ELECTION DAY: TUESDAY, NOVEMBER 6, 2012
Here for Voter Registration Info
KNOW YOUR RIGHTS:
Voting in Hawaii If You Are Incarcerated and/or Have a Felony Conviction
- If you were convicted of a felony in a state or federal court, you can vote if you are not currently incarcerated.
- If you were convicted of a misdemeanor, you can vote, but you have to vote by absentee ballot if you are still incarcerated.
- Once you have been released from incarceration, you must register or re-register to vote.You do not need to show any special documentation.
- If you don’t have photo or other identification, you will be asked your birthday and residence address to corroborate the information provided in the poll book.
If you have any problems voting, ask to immediately speak with the Voting Assistance Official and/or the Precinct Chair (or whoever is in charge of giving you a registration form/absentee ballot). If that person refuses or is unable to assist you, ask that they contact the Office of Elections via the voting hotline. If you are still not satisfied that you are able to exercise your right to vote, please contact the ACLU of Hawaii
If you are incarcerated for a misdemeanor conviction or you are a pre-trial detainee and you encounter difficulties obtaining and/or submitting a registration form and/or absentee ballot, please immediately contact the ACLU of Hawaii or the Office of Elections.
ACLU of Hawaii P.O. Box 3410 Honolulu, HI 96801 (808) 522-5900 firstname.lastname@example.org
Office of Elections 802 Lehua Ave. Pearl City, HI 96782 (866) 6(808) 522-5900 email@example.com
Who Is Disfranchised in Hawaii?
An estimated 6,014 people are barred from voting in Hawaii. This includes individuals incarcerated in Hawaii along with Hawaii prisoners in for-profit mainland facilities.
Voter suppression laws, including felony disfranchisement, disproportionately impact people and communities of color.
In Hawaii, Native Hawaiians are more likely to be sentenced to prison and lose their voting rights than any other group. The development of felony disfranchisement law is tied to the history of racial discrimination in America. In 1870, during the post-Civil War Reconstruction era, the Fifteenth Amendment was passed banning race-based disfranchisement. In order to restrict the political participation of newly enfranchised African-Americans, Southern states began to use criminal disfranchisement laws as a tool to suppress the African-American vote. While disfranchisement laws already existed, a number of Southern states tailored their laws to target African-Americans. For example, Mississippi revised its constitution to impose disfranchisement as a penalty specifically for crimes of which African-Americans were most frequently convicted. Over 100 years later, these laws remain in effect.

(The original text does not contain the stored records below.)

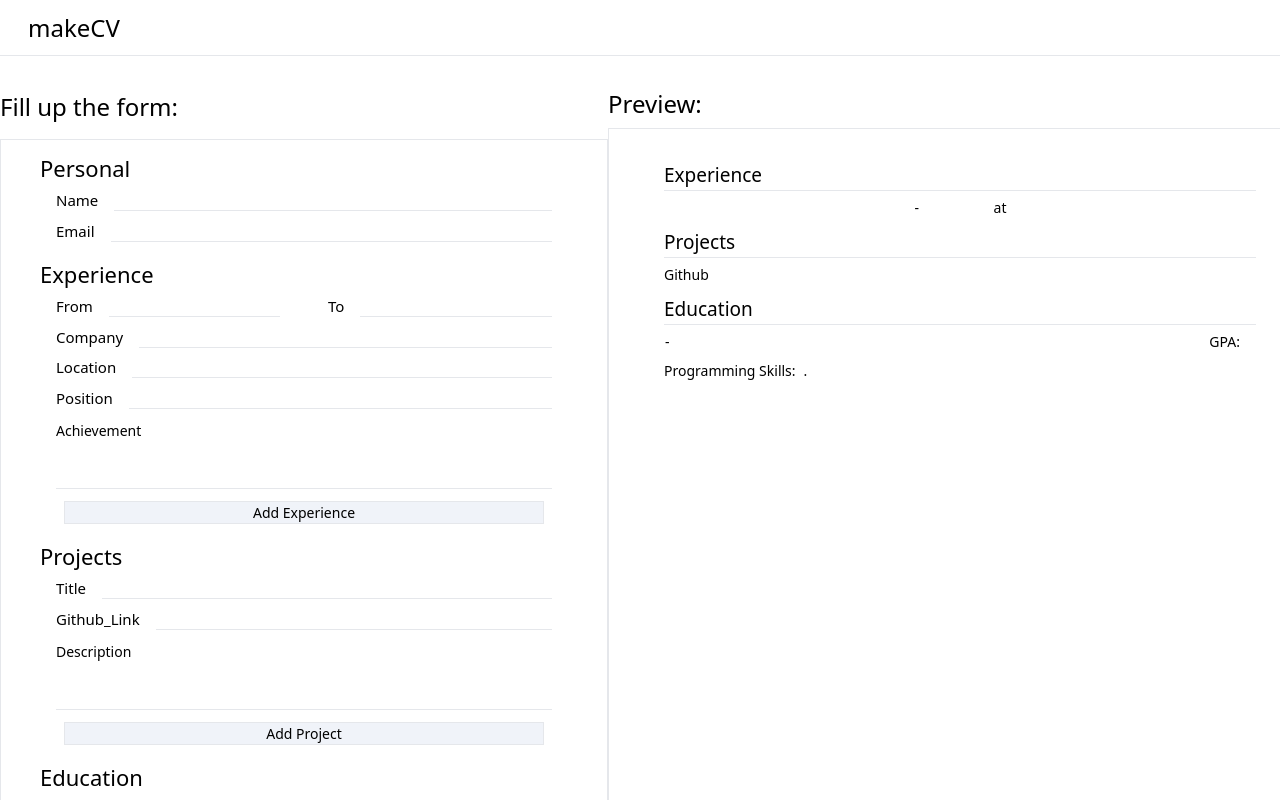
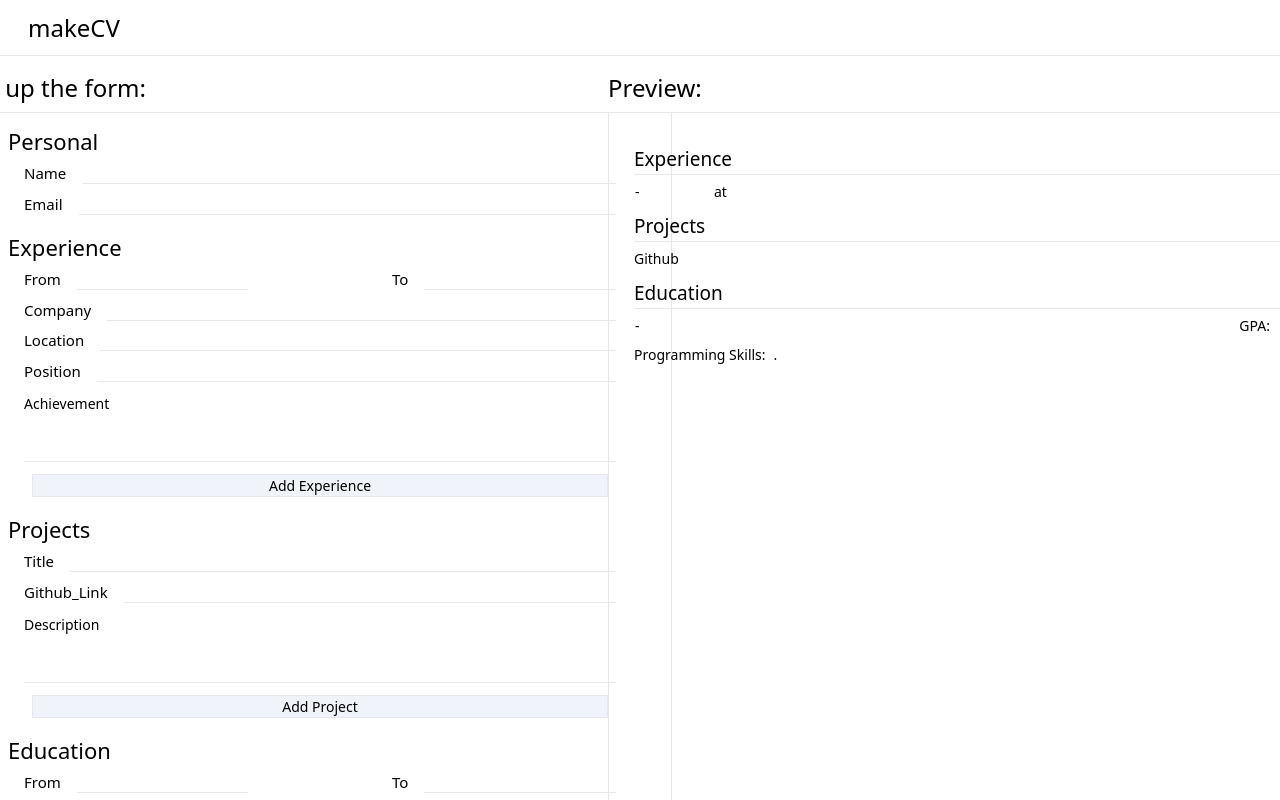
Before and after one commit to dhritiman1/cv, a React app: page / in a window 1280 px wide. Shown: the top 800 px of the page. Built offline with nearby package versions, Linux system fonts and the light colour scheme; the HTML template or start-up script is replaced by a standard one.

Commit message:
:fixing styling issues

```diff
--- a/src/components/Container.tsx
+++ b/src/components/Container.tsx
@@ -80,9 +80,9 @@ const Container = () => {
   };
 
   return (
-    <div className="flex flex-col items-center w-full lg:flex-row lg:justify-evenly">
-      <div>
-        <p className="text-2xl font-extralight w-full px-8 mt-8 lg:px-0">
+    <div className="flex flex-col lg:flex-row md:items-center">
+      <div className="lg:w-[50vw] lg:flex lg:items-center lg:flex-col">
+        <p className="text-2xl font-extralight w-full lg:w-[44rem] mt-4 pl-4 md:p-0">
           Fill up the form:
         </p>
         <Form
@@ -95,10 +95,8 @@ const Container = () => {
         />
       </div>
 
-      <div>
-        <p className="text-2xl font-extralight w-full px-8 mt-8 lg:px-0">
-          Preview:
-        </p>
+      <div className="lg:w-[50vw] w-full flex items-center flex-col scale-75 lg:scale-100">
+        <p className="text-2xl font-extralight w-[44rem]  mt-4">Preview:</p>
         <Preview cv={cv} />
       </div>
     </div>
--- a/src/components/cv-form/Form.tsx
+++ b/src/components/cv-form/Form.tsx
@@ -23,7 +23,7 @@ const Form = ({
   onAddProject,
 }: Props) => {
   return (
-    <div className="md:w-[38rem] w-full border flex flex-col items-center pt-3 pb-1 mt-4">
+    <div className="lg:w-[44rem] md:w-[42rem] w-full border flex flex-col items-center py-3 h-[872px] my-3 mt-2 overflow-x-scroll">
       <Personal data={cv.personal} onPropertyChange={onPropertyChange} />
       <Experience
         experiences={cv.experiences}
--- a/src/components/cv-preview/Experience.tsx
+++ b/src/components/cv-preview/Experience.tsx
@@ -22,7 +22,7 @@ type NthProps = {
 
 const NthExperiecnce = ({ experience }: NthProps) => {
   return (
-    <div className="flex font-light text-sm leading-tight">
+    <div className="flex font-light text-sm leading-tight w-full">
       <div className="flex w-[80px] pr-3">
         <p>{experience.from}</p>
         <p className="px-[1px]">-</p>
--- a/src/components/ui/CVSection.tsx
+++ b/src/components/ui/CVSection.tsx
@@ -7,7 +7,7 @@ type Props = {
 
 const CVSection = ({ heading, children }: Props) => {
   return (
-    <div className="mb-3 w-mob-section md:w-[37rem] flex flex-col items-center">
+    <div className="mb-3 w-mob-section  flex flex-col items-center">
       {heading !== "" && (
         <p className="text-[19px] font-light w-full border-b mb-2">{heading}</p>
       )}
--- a/src/components/ui/Section.tsx
+++ b/src/components/ui/Section.tsx
@@ -7,9 +7,9 @@ type Props = {
 
 const Section = ({ heading, children }: Props) => {
   return (
-    <div className="mb-3 w-mob-section md:w-[33rem] flex flex-col items-center">
+    <div className="mb-3 w-mob-section md:w-[39rem] flex flex-col items-center">
       <p className="text-[22px] font-thin w-full">{heading}</p>
-      <div className="w-mobile md:w-[31rem] flex flex-col">{children}</div>
+      <div className="w-mobile md:w-[37rem] flex flex-col">{children}</div>
     </div>
   );
 };
--- a/tailwind.config.cjs
+++ b/tailwind.config.cjs
@@ -5,7 +5,8 @@ module.exports = {
     extend: {
       width: {
         mobile: "calc(100% - 30px)",
-        "mob-section": "calc(100% - 30px)",
+        "mob-section": "calc(100% - 50px)",
+        "half-input": "calc(100% - 30px)",
       },
     },
   },
```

- The United States disfranchises more individuals than any other nation in the world.
- Around 6,000 Hawaii residents are barred from voting because of the state’s felony disfranchisement law.
- Native Hawaiians make up almost 40% of convicted felons in the state – despite comprising only 20% of the total population.
- Around 2340 Native Hawaiians are barred from voting because of Hawaii’s felony disfranchisement law.
- Native Hawaiians are denied their right to vote at a rate nearly three times higher than that of the general population.
The scope and impact of the disenfranchisement laws in the United States are beyond comparison, especially with regard to the continued deprivation of voting rights after incarceration. Of the 5.3 million Americans barred from voting due to a criminal conviction, most of which are non-violent in nature, thirty-nine percent have fully completed their sentences, including probation and parole, yet such individuals are still deprived of their right to vote. In several states, people with criminal records encounter a variety of other barriers to voting, including, most often, cumbersome restoration processes or lengthy waiting periods before rights restoration applications may even be submitted.
The ACLU is fighting to restore the voting rights of formerly incarcerated people so that they, like all Americans, can exercise their political voice.